Source data >>
########
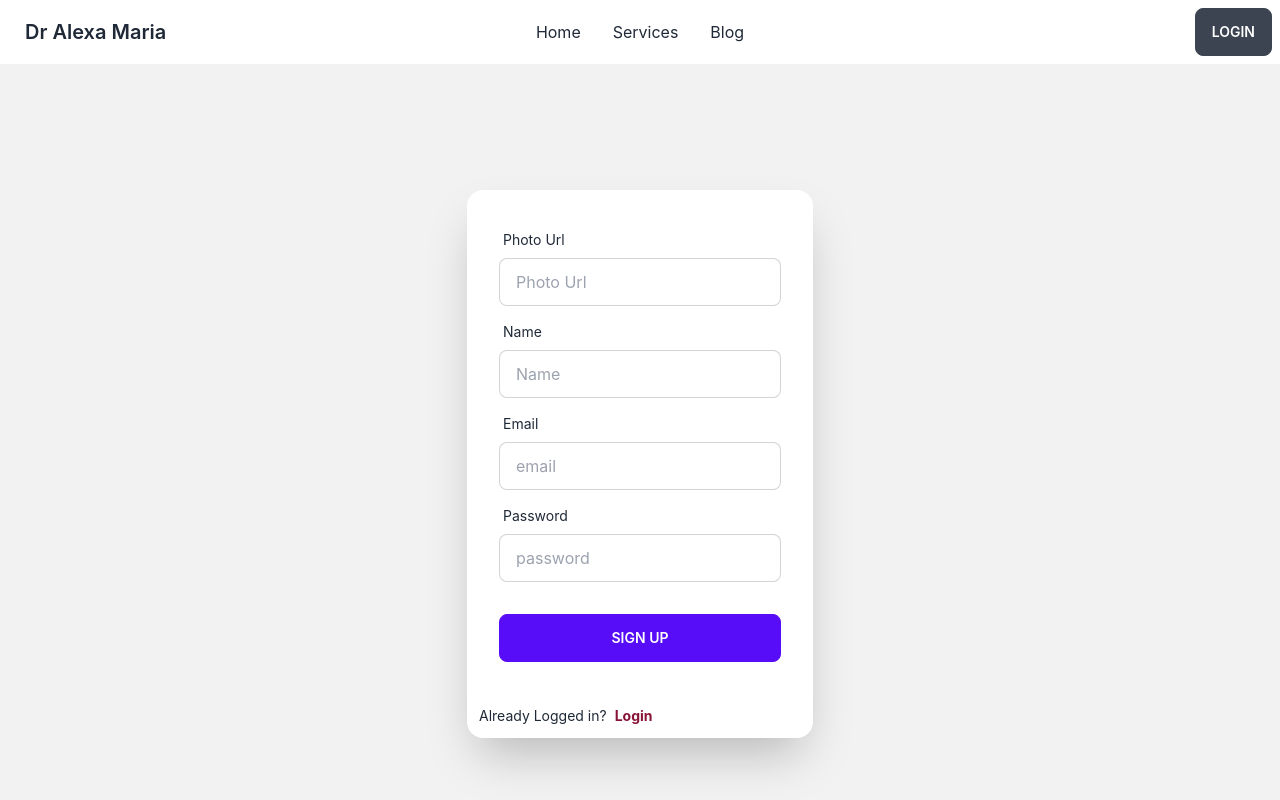
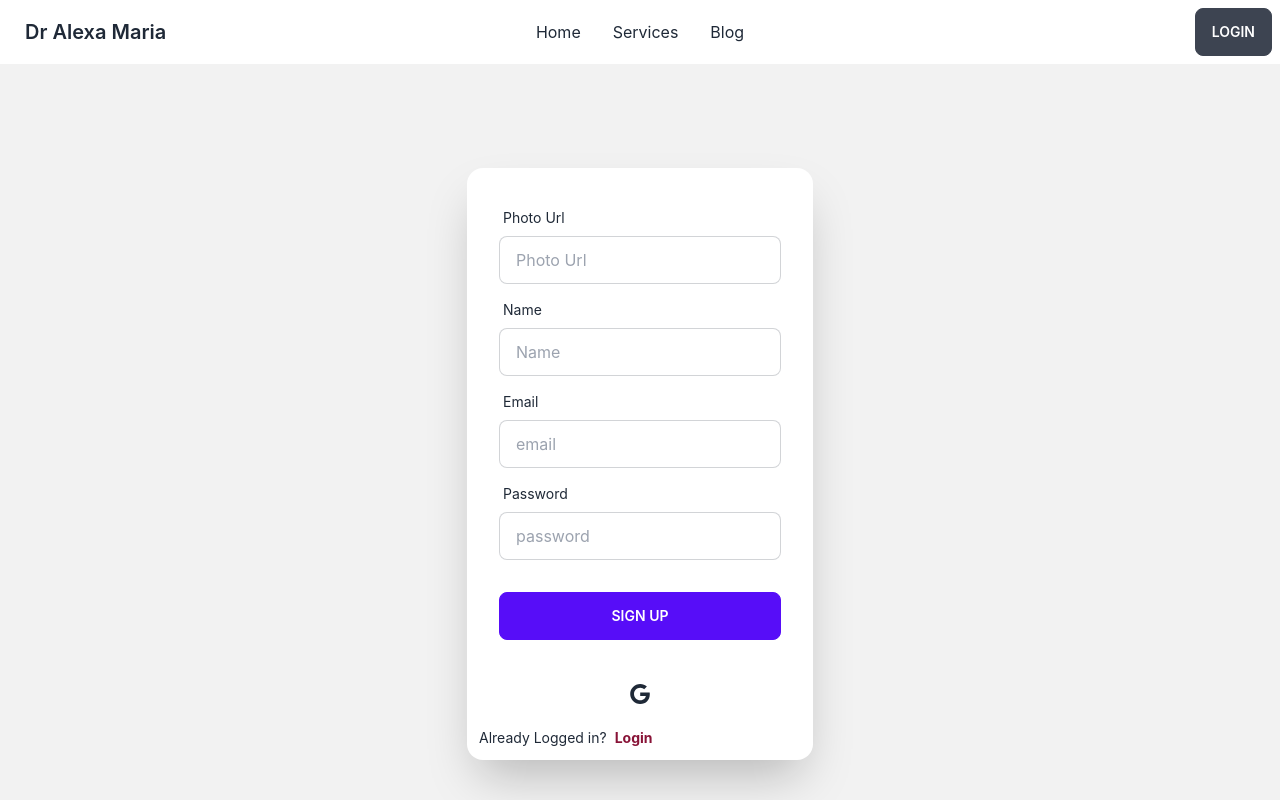
Before and after one commit to Hrittik-Chatterjee/service-website, a React (Create React App) app: page /signup in a window 1280 px wide. Shown: the top 800 px of the page. Built offline with nearby package versions, Linux system fonts and the light colour scheme; no server answers.

Commit message:
working in details of services

```diff
--- a/public/index.html
+++ b/public/index.html
@@ -24,7 +24,7 @@
       work correctly both with client-side routing and a non-root public URL.
       Learn how to configure a non-root public URL by running `npm run build`.
     -->
-    <title>React App</title>
+    <title>Smile With Confident</title>
   </head>
   <body>
     <noscript>You need to enable JavaScript to run this app.</noscript>
--- a/src/Pages/Login/Login.js
+++ b/src/Pages/Login/Login.js
@@ -1,24 +1,54 @@
-import React, { useContext } from 'react';
-import { Link } from 'react-router-dom';
+import { useContext,  } from "react"
+import { Link, useLocation, useNavigate } from "react-router-dom"
 import { AuthContext } from '../../contexts/AuthProvider/AuthProvider';
 
 const Login = () => {
 
-    const {login} = useContext(AuthContext)
+    const navigate = useNavigate()
+    const location =useLocation()
+    const from =location.state?.from?.pathname  || '/'
 
-    const handleLogin =event=>{
+    const { login, signInWithGoogle } = useContext(AuthContext)
+
+
+    const handleLogin = event => {
         event.preventDefault()
-        const form =event.target
-        const email =form.email.value
+        const form = event.target
+        const email = form.email.value
         const password = form.password.value
 
-        login(email,password)
-        .then(result =>{
-            const user =result.user
+        login(email, password)
+            .then(result => {
+                const user = result.user
+                console.log(user)
+            })
+            .then(error => console.log(error))
+    }
+
+
+
+
+    const handleGoogleSignIn = () => {
+        console.log('clicked')
+
+
+        signInWithGoogle()
+          .then((result) => {
+
+            const user = result.user;
             console.log(user)
-        })
-        .then(error=> console.log(error))
-    }
+            alert('Successfully Sign in with google')
+            navigate(from,{replace:true})
+            // ...
+          }).catch((error) => {
+            // Handle Errors here.
+
+            const errorMessage = error.message;
+            console.log(errorMessage)
+
+          });
+      }
+
 
     return (
         <div className="hero min-h-screen bg-base-200 w-full">
@@ -43,6 +73,17 @@
 
                         </div>
                     </form>
+                    <div className='flex justify-center space-x-4'>
+                        <button onClick={handleGoogleSignIn} aria-label='Log in with Google' className='p-3 rounded-sm'>
+                            <svg
+                                xmlns='http://www.w3.org/2000/svg'
+                                viewBox='0 0 32 32'
+                                className='w-5 h-5 fill-current'
+                            >
+                                <path d='M16.318 13.714v5.484h9.078c-0.37 2.354-2.745 6.901-9.078 6.901-5.458 0-9.917-4.521-9.917-10.099s4.458-10.099 9.917-10.099c3.109 0 5.193 1.318 6.38 2.464l4.339-4.182c-2.786-2.599-6.396-4.182-10.719-4.182-8.844 0-16 7.151-16 16s7.156 16 16 16c9.234 0 15.365-6.49 15.365-15.635 0-1.052-0.115-1.854-0.255-2.651z'></path>
+                            </svg>
+                        </button>
+                    </div>
                     <p className='text-sm p-3'>Are You New Here?<Link to={'/signup'} className='text-rose-900 font-bold ml-2'>Sign Up</Link></p>
                 </div>
             </div>
--- a/src/Pages/ServiceDetails/Checkout.js
+++ b/src/Pages/ServiceDetails/Checkout.js
@@ -2,11 +2,11 @@
 import { useLoaderData } from 'react-router-dom';
 
 const Checkout = () => {
-    const data =useLoaderData()
-    console.log(data)
+    const {title} =useLoaderData()
+
     return (
         <div>
-            <h1>name</h1>
+            <h1>{title}</h1>
         </div>
     );
 };
--- a/src/Pages/Services/CardService.js
+++ b/src/Pages/Services/CardService.js
@@ -11,7 +11,7 @@
                 <p>Price: {price} $</p>
                 <p>{description}</p>
                 <div className="card-actions justify-end">
-                    <Link to={`/checkout/${_id}`}><button className="btn btn-primary">Details</button></Link>
+                    <Link to={`/services/${_id}`}><button className="btn btn-primary">Details</button></Link>
                     <Link to={`/checkout`}><button className="btn btn-primary">check</button></Link>
                 </div>
             </div>
--- a/src/Pages/SignUp/SignUp.js
+++ b/src/Pages/SignUp/SignUp.js
@@ -3,21 +3,45 @@
 import { AuthContext } from '../../contexts/AuthProvider/AuthProvider';
 
 const SignUp = () => {
-    const {createUser} = useContext(AuthContext)
+    const { createUser,  signInWithGoogle, } = useContext(AuthContext)
     const handleSignUp = event => {
         event.preventDefault()
-        const form =event.target
-        const email =form.email.value
+        const form = event.target
+        const email = form.email.value
         const password = form.password.value
 
-        createUser(email,password)
-        .then(result =>{
-            const user =result.user
-            console.log(user)
-        })
-        .catch(err => console.log(err))
+        createUser(email, password)
+            .then(result => {
+                const user = result.user
+                console.log(user)
+            })
+            .catch(err => console.log(err))
     }
 
+
+
+
+
+
+    const handleGoogleSignIn=()=>{
+        console.log('clicked')
+
+
+        signInWithGoogle()
+      .then((result) => {
+
+        const user = result.user;
+        console.log(user)
+        alert('Successfully Sign in')
+        // ...
+      }).catch((error) => {
+        // Handle Errors here.
+
+        const errorMessage = error.message;
+        console.log(errorMessage)
+
+      });
+      }
 
     return (
         <div className="hero min-h-screen bg-base-200 w-full">
@@ -53,6 +77,17 @@
 
                         </div>
                     </form>
+                    <div className='flex justify-center space-x-4'>
+                        <button onClick={handleGoogleSignIn} aria-label='Log in with Google' className='p-3 rounded-sm'>
+                            <svg
+                                xmlns='http://www.w3.org/2000/svg'
+                                viewBox='0 0 32 32'
+                                className='w-5 h-5 fill-current'
+                            >
+                                <path d='M16.318 13.714v5.484h9.078c-0.37 2.354-2.745 6.901-9.078 6.901-5.458 0-9.917-4.521-9.917-10.099s4.458-10.099 9.917-10.099c3.109 0 5.193 1.318 6.38 2.464l4.339-4.182c-2.786-2.599-6.396-4.182-10.719-4.182-8.844 0-16 7.151-16 16s7.156 16 16 16c9.234 0 15.365-6.49 15.365-15.635 0-1.052-0.115-1.854-0.255-2.651z'></path>
+                            </svg>
+                        </button>
+                    </div>
                     <p className='text-sm p-3'>Already Logged in?<Link to={'/login'} className='text-rose-900 font-bold ml-2'>Login</Link></p>
                 </div>
             </div>
--- a/src/Router/Routes/Routes.js
+++ b/src/Router/Routes/Routes.js
@@ -38,7 +38,7 @@
           element:<Blog></Blog>
           },
         {
-          path:'/checkout:id',
+          path:'/services/:id',
           element:<Checkout></Checkout>,
           loader:({params}) =>fetch(`http://localhost:5000/services/${params.id}`)
         },
--- a/src/contexts/AuthProvider/AuthProvider.js
+++ b/src/contexts/AuthProvider/AuthProvider.js
@@ -1,6 +1,16 @@
 import React, { useEffect, useState } from 'react';
 import { createContext } from 'react'
-import { createUserWithEmailAndPassword, getAuth, onAuthStateChanged,signInWithEmailAndPassword } from 'firebase/auth'
+import {
+    createUserWithEmailAndPassword,
+    getAuth,
+    onAuthStateChanged,
+    signInWithEmailAndPassword,
+    GoogleAuthProvider,
+    signInWithPopup,
+    signOut
+
+
+} from 'firebase/auth'
 import app from '../../firebase/firebase.config'
 
 export const AuthContext = createContext()
@@ -8,39 +18,47 @@
 
 
 
-const AuthProvider = ({children}) => {
+const AuthProvider = ({ children }) => {
+    const googleProvider = new GoogleAuthProvider();
 
     const [user, setUser] = useState(null)
     const [loading, setLoading] = useState(true)
 
-
-
-    const createUser = (email,password) =>{
-        return createUserWithEmailAndPassword(auth,email,password)
+    const signInWithGoogle = () => {
+        setLoading(true)
+        return signInWithPopup(auth, googleProvider)
     }
 
-    const login=(email,password)=>{
-        return signInWithEmailAndPassword(auth,email,password)
+    const createUser = (email, password) => {
+        return createUserWithEmailAndPassword(auth, email, password)
     }
 
-    useEffect(()=>{
-       const unsubscribe= onAuthStateChanged(auth, currentUser=>{
+    const login = (email, password) => {
+        return signInWithEmailAndPassword(auth, email, password)
+    }
+    const logout = () => {
+        return signOut(auth)
+    }
+    useEffect(() => {
+        const unsubscribe = onAuthStateChanged(auth, currentUser => {
             console.log(currentUser)
             setUser(currentUser)
         })
-        return () =>{
+        return () => {
             return unsubscribe()
         }
-    },[])
+    }, [])
     const authInfo = {
         user,
         loading,
         createUser,
         login,
+        signInWithGoogle,
+        logout,
     }
     return (
         <AuthContext.Provider value={authInfo}>
-                {children}
+            {children}
         </AuthContext.Provider>
     );
 };
```
Also changed, not shown: 1 other file (tests, documents, lock files or other folders).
########
Aim of the exercise >>
Lines of the material may hold the string "unsubscribe". Copy each one that does.

Result of this exercise >>
-       const unsubscribe= onAuthStateChanged(auth, currentUser=>{
+        const unsubscribe = onAuthStateChanged(auth, currentUser => {
             return unsubscribe()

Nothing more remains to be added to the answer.